Mike blogs about campaign violence in Guatemala in his blog Central American Politics: “It's worrisome, but there is some evidence that things are getting better. And the violence associated with the campaigns is just one of the many problems surrounding Guatemalan politics unfortunately.”
“A Guatemalan elite army unit entered Dos Erres in the northern Petén region on 5 December 1982 and tortured and killed some 250 men, women and children over the course of three days before razing the village”: Amnesty International explains. Four former soldiers involved in this massacre were sentenced this week to 6,060 years in prison.

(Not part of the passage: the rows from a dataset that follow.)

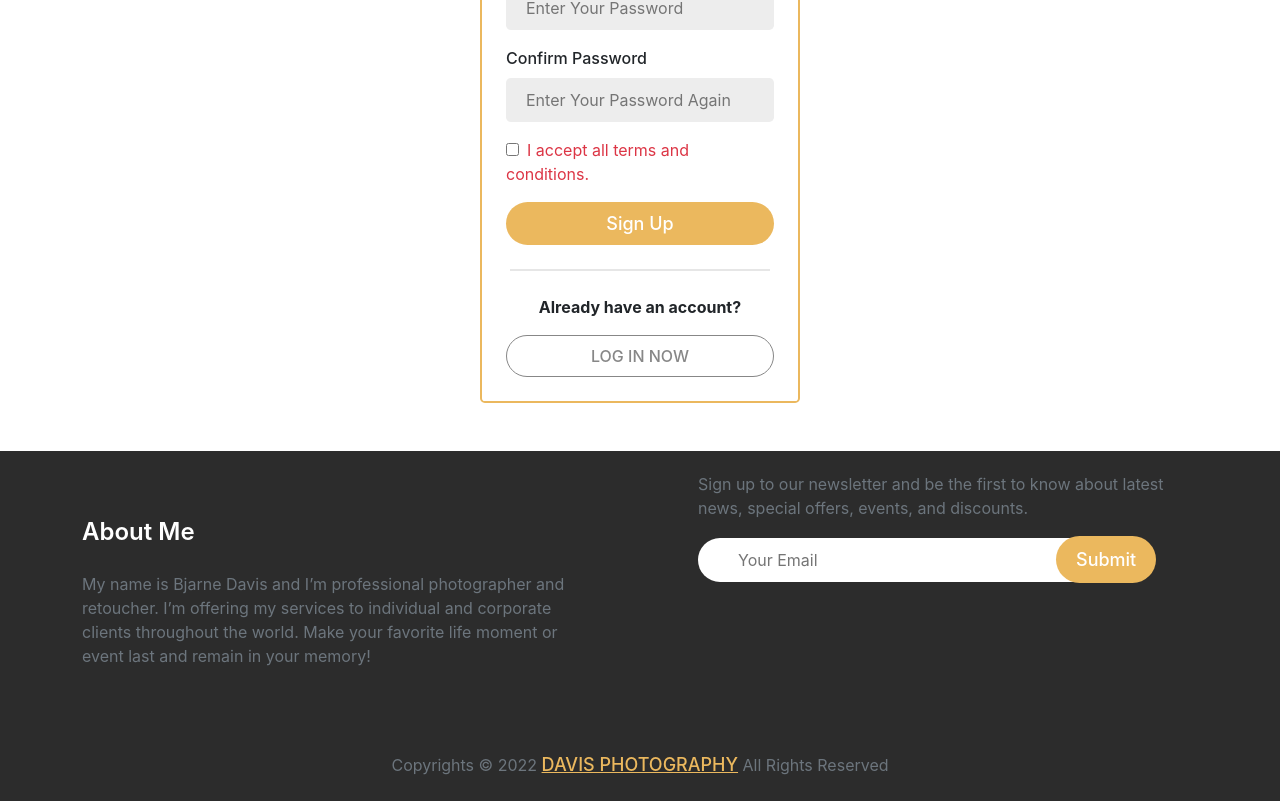
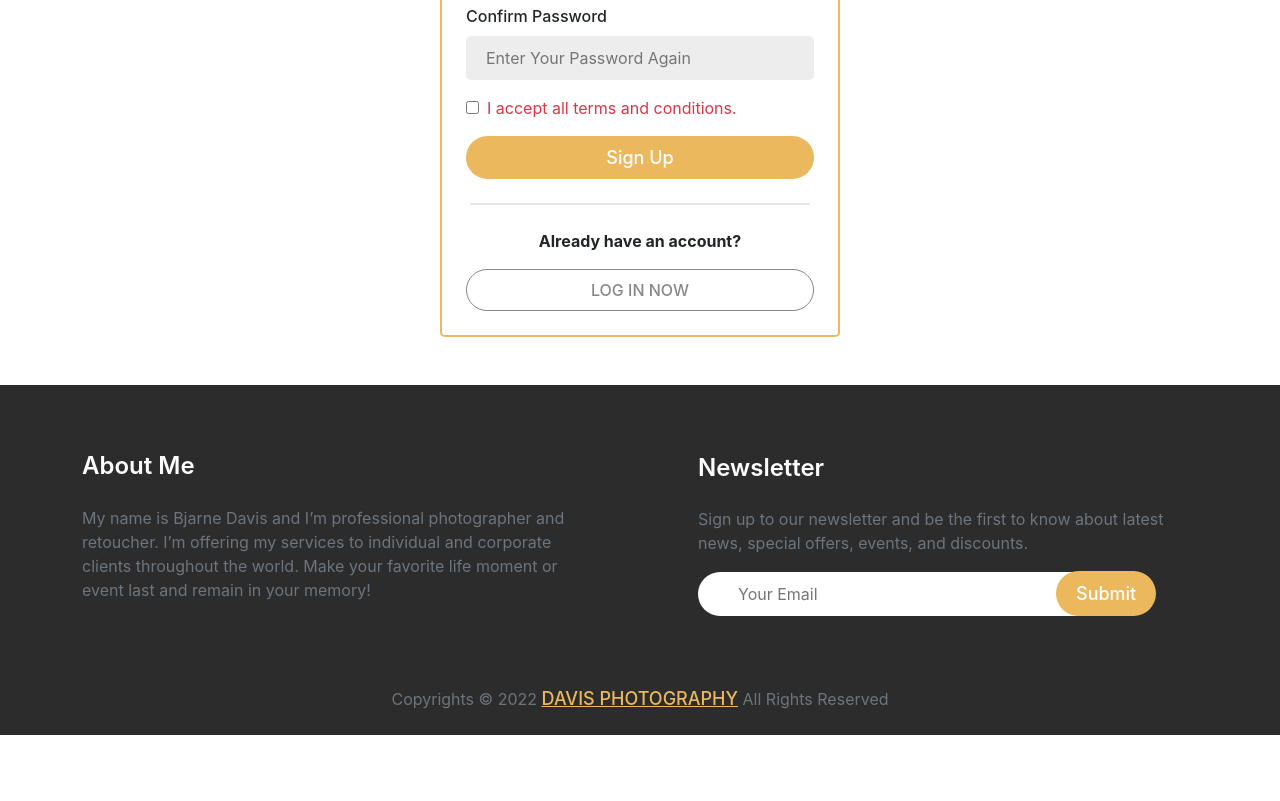
Before and after one commit to rockydey/photography-portfolio, a React (Create React App) app: page /signup in a window 1280 px wide. Shown: the part 496-1297 px from the top of the page. After the commit the page ends 1231 px from the top, so only its background shows below. Built offline with nearby package versions, Linux system fonts and the light colour scheme; no server answers; the HTML template or start-up script is replaced by a standard one.

Commit message:
login and signup component responsive complete

```diff
--- a/src/Pages/Login/Login.css
+++ b/src/Pages/Login/Login.css
@@ -1,5 +1,6 @@
 .login-form {
     border: 2px solid #EBB85E;
+    width: 400px !important;
 }
 
 .login-form h3 {
@@ -57,7 +58,7 @@
     font-weight: 500;
 }
 
-.google-login button{
+.google-login button {
     border: 1px solid rgba(0, 0, 0, 0.9);
     color: #6a6a6a;
     padding: 8px 35px;
@@ -65,3 +66,9 @@
     font-size: 16px;
     font-weight: 500;
 }
+
+@media only screen and (max-with:768px) {
+    .login-form{
+        width: 500px !important;
+    }
+}
--- a/src/Pages/Login/Login.jsx
+++ b/src/Pages/Login/Login.jsx
@@ -33,7 +33,7 @@ const Login = () => {
     }
 
     return (
-        <div className='w-25 container mx-auto login-form p-4 my-5 rounded-3'>
+        <div className='container mx-auto login-form p-4 my-5 rounded-3'>
             <h3>To continue, log in to Davis Photography.</h3>
             <div className='google-login'>
                 <button onClick={() => signInWithGoogle()} className='w-100 rounded-pill text-uppercase mt-3 mb-4 d-flex align-items-center justify-content-center'><img width={18} className='me-2' src={google} alt="" /> <span>Continue With Google</span></button>
--- a/src/Pages/Shared/Footer/Footer.css
+++ b/src/Pages/Shared/Footer/Footer.css
@@ -25,7 +25,7 @@
 }
 
 .newsletter .submit-btn {
-    padding: 10px 20px;
+    padding: 9px 20px;
     background-color: #EBB85E;
     font-weight: 500;
     margin-left: -50px;
--- a/src/Pages/Shared/Footer/Footer.jsx
+++ b/src/Pages/Shared/Footer/Footer.jsx
@@ -6,7 +6,7 @@ const Footer = () => {
     return (
         <footer>
             <div className='footer d-flex flex-column justify-content-center'>
-                <div className='container d-flex justify-content-between'>
+                <div className='container d-flex justify-content-between align-items-center'>
                     <div className='about'>
                         <h1 className='text-white'>About Me</h1>
                         <p className='text-muted'>My name is Bjarne Davis and I’m professional photographer and retoucher. I’m offering my services to individual and corporate clients throughout the world. Make your favorite life moment or event last and remain in your memory!</p>
--- a/src/Pages/SignUp/SignUp.jsx
+++ b/src/Pages/SignUp/SignUp.jsx
@@ -40,7 +40,7 @@ const SignUp = () => {
     }
 
     return (
-        <div className='w-25 container mx-auto login-form p-4 my-5 rounded-3'>
+        <div className='container mx-auto login-form p-4 my-5 rounded-3'>
             <h3>To continue, log in to Davis Photography.</h3>
             <div className='google-login'>
                 <button onClick={() => signInWithGoogle()} className='w-100 rounded-pill text-uppercase mt-3 mb-4 d-flex align-items-center justify-content-center'><img width={18} className='me-2' src={google} alt="" /> <span>Sign up with Google</span></button>
```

On the Issues magazine features an article by Yifat Susskind, Executive Director of MADRE, on the femicides that took place during Guatemala's Civil War and that still go on today: “Across Guatemala, nearly 5,000 women have been killed in the past decade, attacked for the simple fact of being women.” She also looks at grassroots groups working to “roll back shameful gender damage”.
“Please help me comprehend what’s wrong with our indigenous women that Guatemala’s Tourism Board hires light-skin ladinas and white women to represent our women? I need help understanding what’s wrong with the other 45% of the population? Don’t mestizos, ladinos, blacks and whites fit the ‘Guatemalan profile'?” asks Rudy Girón in AntiguaDailyPhoto.
Luis Figueroa says [es] that neighbors of Ciudad Nueva, victims of a giant sinkhole that opened up over a year ago, are still unable to return to their homes. He explains that the “risk warning” has not been lifted because reports on the work that has been done to fill up the hole are still being evaluated.
“In Guatemala, June 30th is officially observed as Armed Forces Day. But since 2008, the military parade has ceased to march through the streets of the historical center in Guatemala City. Instead, the March for Remembrance has taken over Zone 1 for the fourth consecutive year to celebrate what many believe should more appropriately be deemed Heroes and Martyrs Day.” In MiMundo.org photojournalist James Rodríguez shares a photo essay of the march.
Sandra Torres divorced her husband, President Alvaro Colom, to be eligible to run for president. But things didn't turn out as planned. Mike in Central American Politics reports: “On Wednesday, Guatemalan electoral authorities rejected Sandra Torres's presidential candidacy on the grounds of “supposed legal fraud.” The TSE's resolution said that her divorce from President Alvaro Colom did not invalidate Article 186 barring relatives of previous presidents from becoming president.”
A documentary, a ‘transmedia platform’ and a humanitarian project: in ‘La Furgo-Nana’ (“a Volkswagen Type II Bus from 1969″) Maria and Anton are driving through the Pan American highway from Tijuana, Mexico to Ushuaia, Argentina to “transform the difficult reality of Latin American children into a fascinating adventure you will not want to miss.” Follow their blog [es], and their Twitter and Facebook feeds as they open our eyes to children's rights violations and collect lullabies across the region.
Blogger Sakis [es] looks at the use of social networks as politicians prepare for September's legislative and presidential elections. He suggests politicians should use social networks as a platform to actually communicate with the people, not just a place to share links.
Antigua Daily Photo posts a picture of a registration booth in City Hall in Antigua, Guatemala: “This is an election year in Guatemala and the Tribunal Supremo Electoral (TSE) is rushing to get all potential voters registered and updated.”